* **WHAT THE TASK ASKS**
Find and return every line of the data that contains the word "Also".

* **DATA IN THIS EXERCISE**

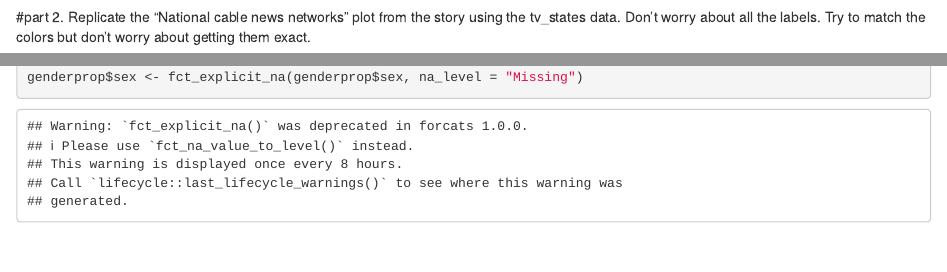
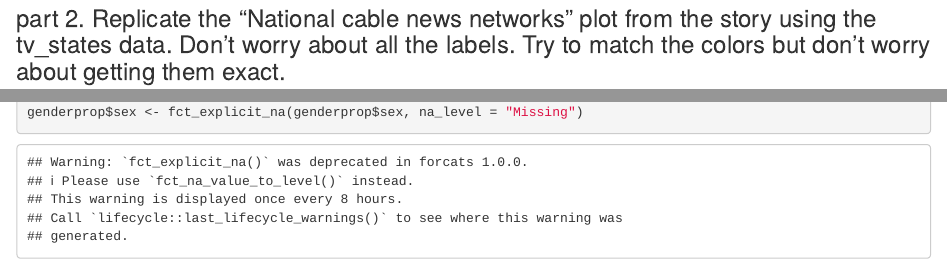
Before and after one commit to kseniakampf/EDLD652_Lab2, an R Markdown document (lab2/lab2.Rmd): the page in a window 1100 px wide, from 2800 px down before the commit and from 2810 px down after it, so that both start at the same text, and a second part further down, joined at a grey line. Rendered offline with R 4.5, knitr and Pandoc, with nearby package versions; some code elsewhere in the file could not run offline.

Commit message:
edited position of a label

````diff
--- a/lab2/lab2.Rmd
+++ b/lab2/lab2.Rmd
@@ -144,7 +144,7 @@ ggplot(trends_pivot,
            size = 2.5)
 ```
 
-#part 2. Replicate the “National cable news networks” plot from the story using the tv_states data. Don’t worry about all the labels. Try to match the colors but don’t worry about getting them exact.
+### part 2. Replicate the “National cable news networks” plot from the story using the tv_states data. Don’t worry about all the labels. Try to match the colors but don’t worry about getting them exact.
 
 ```{r tv_states}
 tv_states$date <- ymd(tv_states$date)
````
Also changed, not shown: lab2/lab2.html, lab2/lab2.Rmd (2 more changed lines).
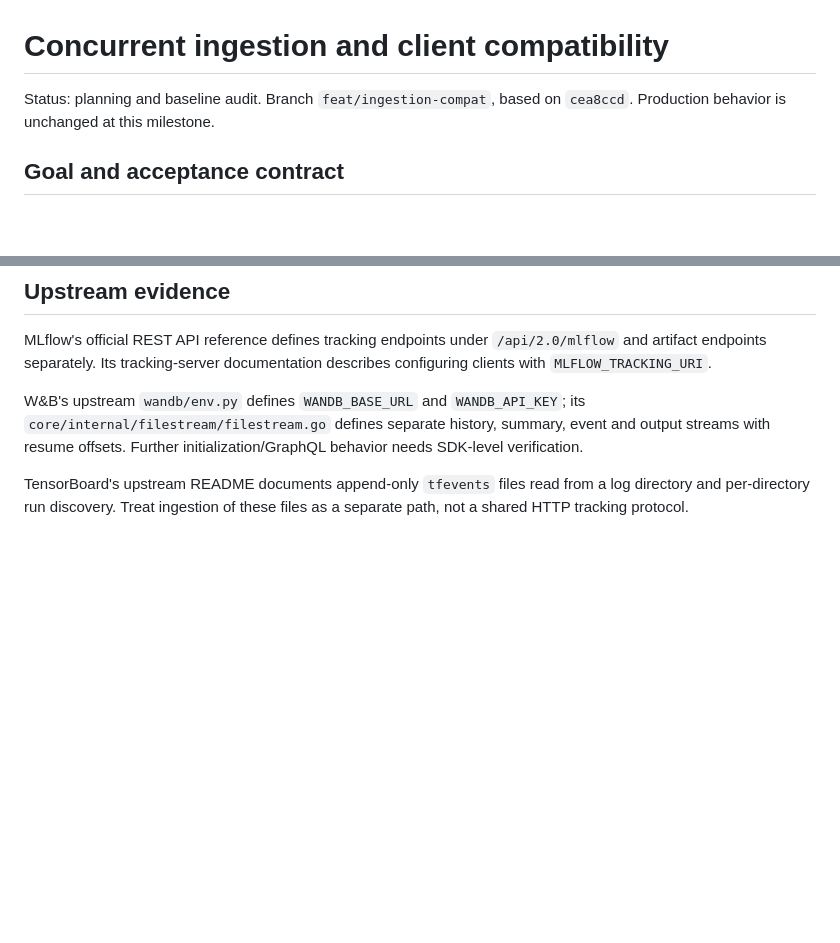
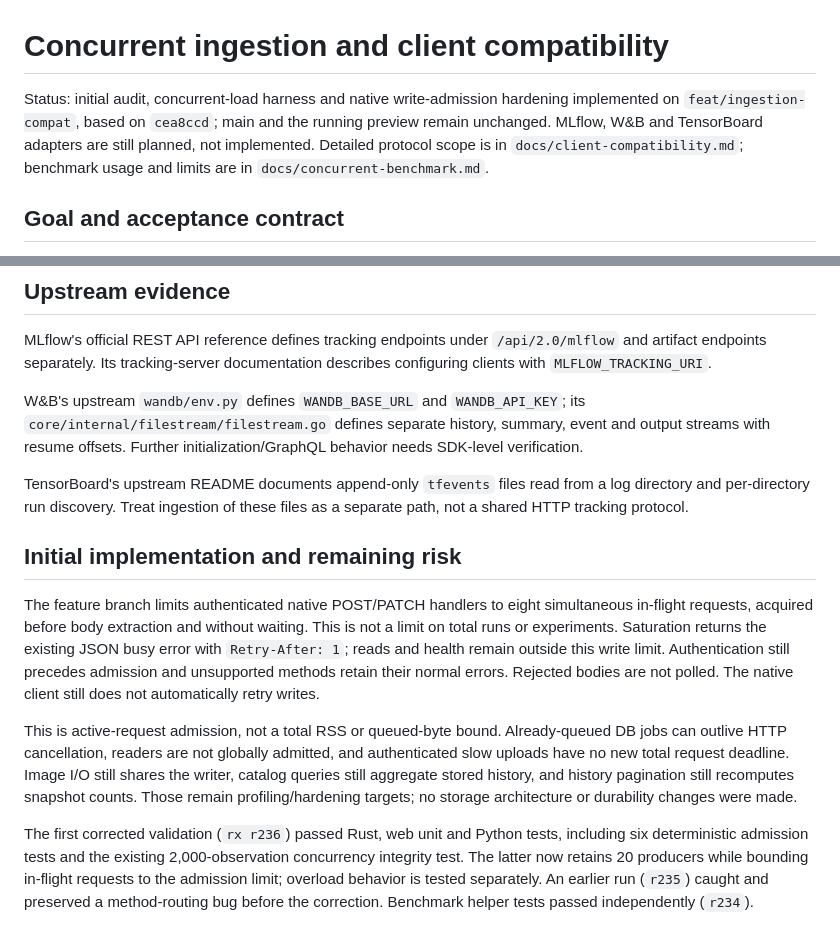
Before and after one commit to Blair-Johnson/nset, a Markdown page: docs/ingestion-compatibility-plan.md, 2 parts joined by grey strips. Rendered like a GitHub page; blank space fills up the shorter version.

Commit message:
docs: record ingestion evidence and remaining compatibility work

```diff
--- a/docs/ingestion-compatibility-plan.md
+++ b/docs/ingestion-compatibility-plan.md
@@ -1,6 +1,6 @@
 # Concurrent ingestion and client compatibility
 
-Status: planning and baseline audit. Branch `feat/ingestion-compat`, based on `cea8ccd`. Production behavior is unchanged at this milestone.
+Status: initial audit, concurrent-load harness and native write-admission hardening implemented on `feat/ingestion-compat`, based on `cea8ccd`; main and the running preview remain unchanged. MLflow, W&B and TensorBoard adapters are still planned, not implemented. Detailed protocol scope is in `docs/client-compatibility.md`; benchmark usage and limits are in `docs/concurrent-benchmark.md`.
 
 ## Goal and acceptance contract
 
@@ -43,3 +43,11 @@ MLflow's official REST API reference defines tracking endpoints under `/api/2.0/
 W&B's upstream `wandb/env.py` defines `WANDB_BASE_URL` and `WANDB_API_KEY`; its `core/internal/filestream/filestream.go` defines separate history, summary, event and output streams with resume offsets. Further initialization/GraphQL behavior needs SDK-level verification.
 
 TensorBoard's upstream README documents append-only `tfevents` files read from a log directory and per-directory run discovery. Treat ingestion of these files as a separate path, not a shared HTTP tracking protocol.
+
+## Initial implementation and remaining risk
+
+The feature branch limits authenticated native POST/PATCH handlers to eight simultaneous in-flight requests, acquired before body extraction and without waiting. This is not a limit on total runs or experiments. Saturation returns the existing JSON busy error with `Retry-After: 1`; reads and health remain outside this write limit. Authentication still precedes admission and unsupported methods retain their normal errors. Rejected bodies are not polled. The native client still does not automatically retry writes.
+
+This is active-request admission, not a total RSS or queued-byte bound. Already-queued DB jobs can outlive HTTP cancellation, readers are not globally admitted, and authenticated slow uploads have no new total request deadline. Image I/O still shares the writer, catalog queries still aggregate stored history, and history pagination still recomputes snapshot counts. Those remain profiling/hardening targets; no storage architecture or durability changes were made.
+
+The first corrected validation (`rx r236`) passed Rust, web unit and Python tests, including six deterministic admission tests and the existing 2,000-observation concurrency integrity test. The latter now retains 20 producers while bounding in-flight requests to the admission limit; overload behavior is tested separately. An earlier run (`r235`) caught and preserved a method-routing bug before the correction. Benchmark helper tests passed independently (`r234`).
```
Also changed, not shown: docs/ingestion-evidence.md (added, +45 -0 lines).
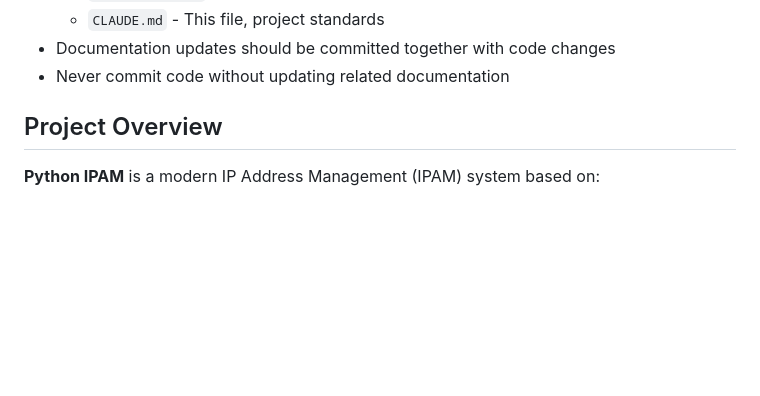
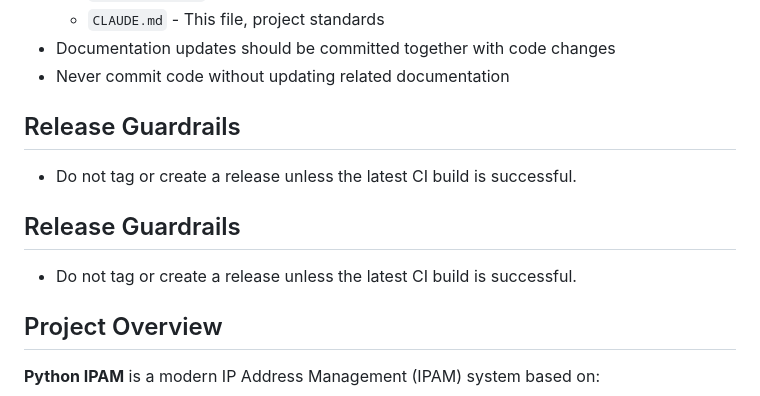
Before and after one commit to tuxpeople/python-ipam, a Markdown page: AGENTS.md, the part around the change. Rendered like a GitHub page; blank space fills up the shorter version.

Commit message:
docs: require green CI before releases

```diff
--- a/AGENTS.md
+++ b/AGENTS.md
@@ -20,6 +20,14 @@ Claude Code-specific configuration and standards for the Python IPAM project.
   - `CLAUDE.md` - This file, project standards
 - Documentation updates should be committed together with code changes
 - Never commit code without updating related documentation
+
+## Release Guardrails
+
+- Do not tag or create a release unless the latest CI build is successful.
+
+## Release Guardrails
+
+- Do not tag or create a release unless the latest CI build is successful.
 
 ## Project Overview
 
```
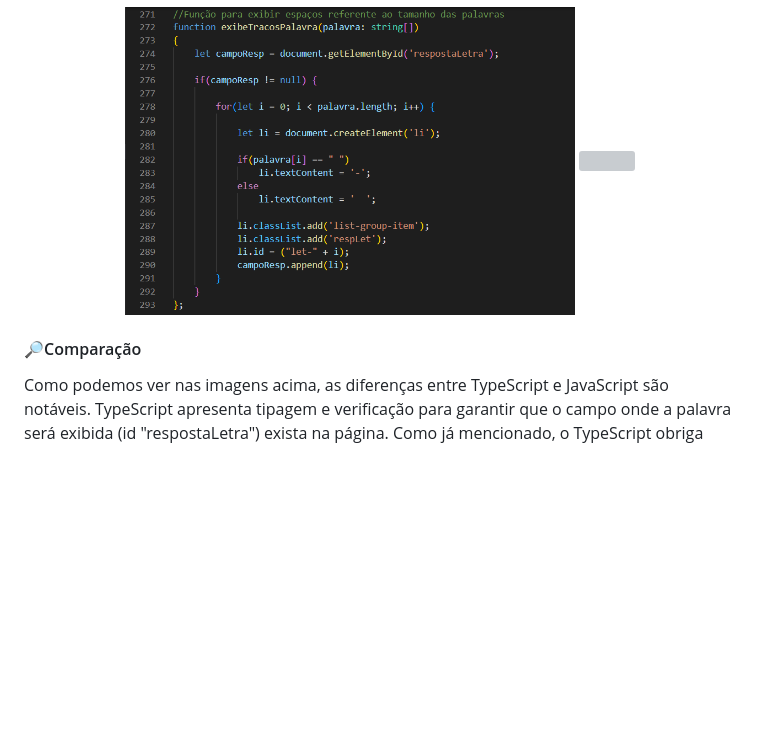
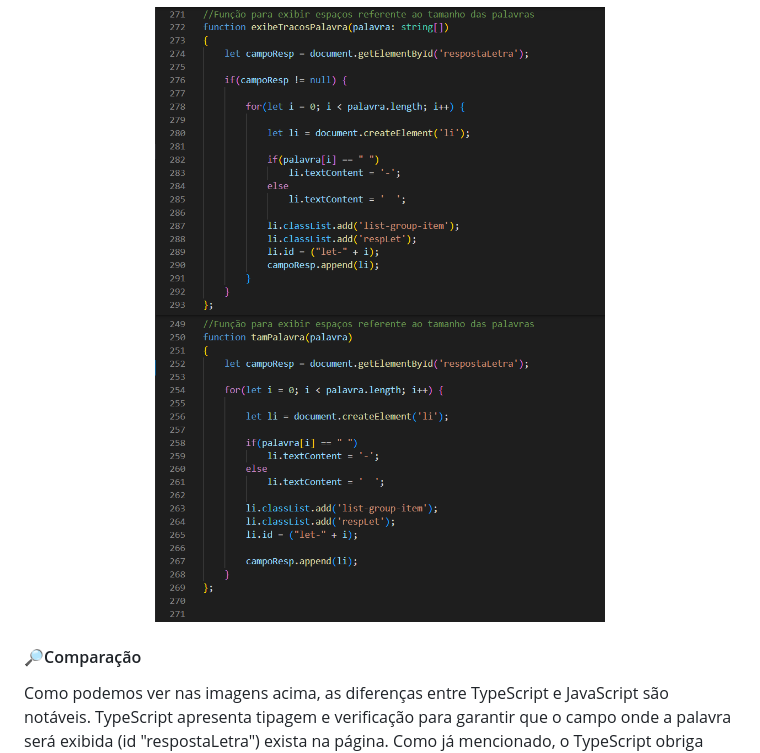
Before and after one commit to Kadu-Santos/Projeto-TypeScript, a Markdown page: README.md, the part around the change. GitHub-like rendering; blank space fills up the shorter version; grey boxes are pictures that could not be loaded.

```diff
--- a/README.md
+++ b/README.md
@@ -177,7 +177,7 @@ Podemos perceber também, que a função em TypeScript verifica se o elemento HT
 
 <p align="center">
     <img src="img/README_EXEMPLOS/exemplo-15.png" width="450px" style="margin: auto;">
-    <img src="img/README_EXEMPLOS/exemplo-17.png" width="450px" style="margin: auto;">
+    <img src="img/README_EXEMPLOS/exemplo-16.png" width="450px" style="margin: auto;">
 </p>
 <h4>🔎Comparação</h4>
 <p>Como podemos ver nas imagens acima, as diferenças entre TypeScript e JavaScript são notáveis. TypeScript apresenta tipagem e verificação para garantir que o campo onde a palavra será exibida (id "respostaLetra") exista na página. Como já mencionado, o TypeScript obriga que esses tratamentos sejam realizados. Por outro lado, o JavaScript não possui tipagem nem verificação de erros, o que pode tornar o código menos legível e mais propenso a falhas.</p>
```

* **REPLY TO THE EXERCISE**
Also changed, not shown: lab2/lab2.html, lab2/lab2.Rmd (2 more changed lines).
Also changed, not shown: docs/ingestion-evidence.md (added, +45 -0 lines).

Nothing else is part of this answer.